Irrespective of the incomplete analytical data we are able to deduce some valuable hydrochemical information.
First of all, the above dataset does not contain any cations. Therefore, we assume the existence of Ca as a major ion (which is surely present in any potable water). We set, for example, 2 mM Ca as an initial value,1 and let the program determine the exact value.
The procedure: Start with pure water (button H2O) and activate the checkbox Mol. Then, enter the following parameters:
After clicking on Start, the program immediately displays a Charge Balance Error of 25.66. Select the parameter Ca to establish charge balance, and click on next which yields:
|Ca:||2.0 ⇒ 1.188 mM|

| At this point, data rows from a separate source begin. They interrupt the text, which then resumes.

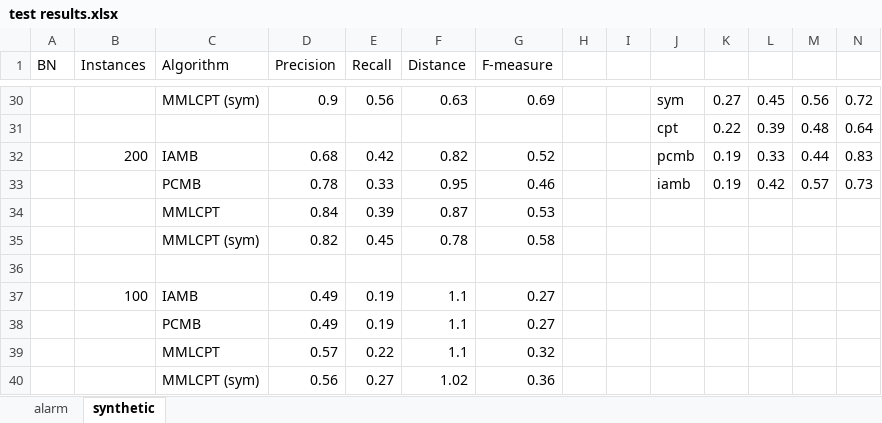
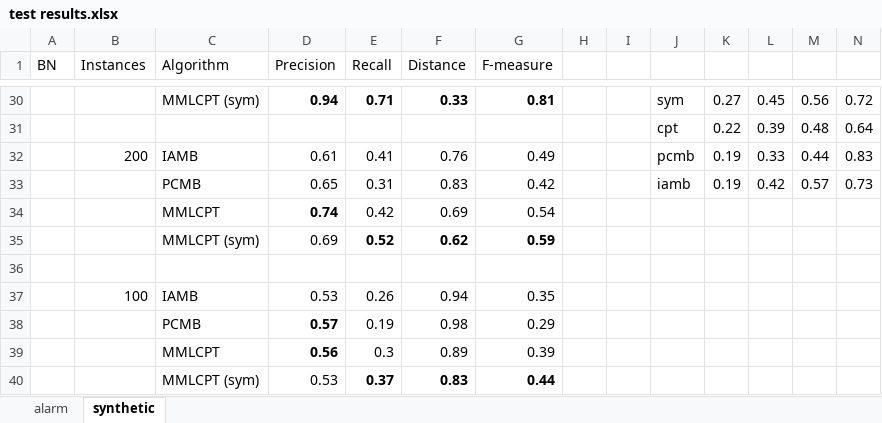
Before and after one commit to kelvinyangli/PhDProjects, an Excel workbook: RStudioProjects/mbDiscoveryR/test results.xlsx, sheet synthetic, drawn as a sheet; only a part is shown, gaps mark what is left out; values as stored, in another font and other column widths than the file's, no borders; charts and pictures not drawn; removed rows and columns are numbered as before the commit, all else as after; the diff covers the shown part only; the diff names each change by its address in the sheet, - before the commit and + after, or states it on an @@ line.

```diff
--- a/RStudioProjects/mbDiscoveryR/test results.xlsx (sheet synthetic)
+++ b/RStudioProjects/mbDiscoveryR/test results.xlsx (sheet synthetic)
-D30 (Precision): 0.9
+D30 (Precision): 0.94
-D30:G30 bold: off
+D30:G30 bold: on
-E30 (Recall): 0.56
+E30 (Recall): 0.71
-F30 (Distance): 0.63
+F30 (Distance): 0.33
-G30 (F-measure): 0.69
+G30 (F-measure): 0.81
-D32 (Precision): 0.68
+D32 (Precision): 0.61
-E32 (Recall): 0.42
+E32 (Recall): 0.41
-F32 (Distance): 0.82
+F32 (Distance): 0.76
-G32 (F-measure): 0.52
+G32 (F-measure): 0.49
-D33 (Precision): 0.78
+D33 (Precision): 0.65
-E33 (Recall): 0.33
+E33 (Recall): 0.31
-F33 (Distance): 0.95
+F33 (Distance): 0.83
-G33 (F-measure): 0.46
+G33 (F-measure): 0.42
-row 34:  |  | MMLCPT | 0.84 | 0.39 | 0.87 | 0.53
-row 35:  |  | MMLCPT (sym) | 0.82 | 0.45 | 0.78 | 0.58
+row 34:  |  | MMLCPT | 0.74 | 0.42 | 0.69 | 0.54
+row 35:  |  | MMLCPT (sym) | 0.69 | 0.52 | 0.62 | 0.59
-row 37:  | 100 | IAMB | 0.49 | 0.19 | 1.1 | 0.27
-row 38:  |  | PCMB | 0.49 | 0.19 | 1.1 | 0.27
-row 39:  |  | MMLCPT | 0.57 | 0.22 | 1.1 | 0.32
-row 40:  |  | MMLCPT (sym) | 0.56 | 0.27 | 1.02 | 0.36
+row 37:  | 100 | IAMB | 0.53 | 0.26 | 0.94 | 0.35
+row 38:  |  | PCMB | 0.57 | 0.19 | 0.98 | 0.29
+row 39:  |  | MMLCPT | 0.56 | 0.3 | 0.89 | 0.39
+row 40:  |  | MMLCPT (sym) | 0.53 | 0.37 | 0.83 | 0.44
```
Also changed, not shown: 13 added rows, 13 removed rows, 28 edited cells and cell formats elsewhere in this sheet, sheet alarm, charts or pictures, 18 other files.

Thus, our first-choice value of 2 mM (= 80.16 mg/L) was decreased by an amount of 0.812 mM down to 1.188 mM. The obtained solution is now perfectly charge-balanced.
Go on with next to the main output table, then click on the upper button Ions, which offers the complete carbonate speciation of the input solution (raw data) and of two equilibrium solutions (one with and one without mineral precipitation). In this example, the last two columns are equal since there is no precipitation of minerals. The results are:
This information is presented in a subsequent window (button next) together with alkalinities and buffer capacities:
|ANC to pH 4.3||=||2.41 mM|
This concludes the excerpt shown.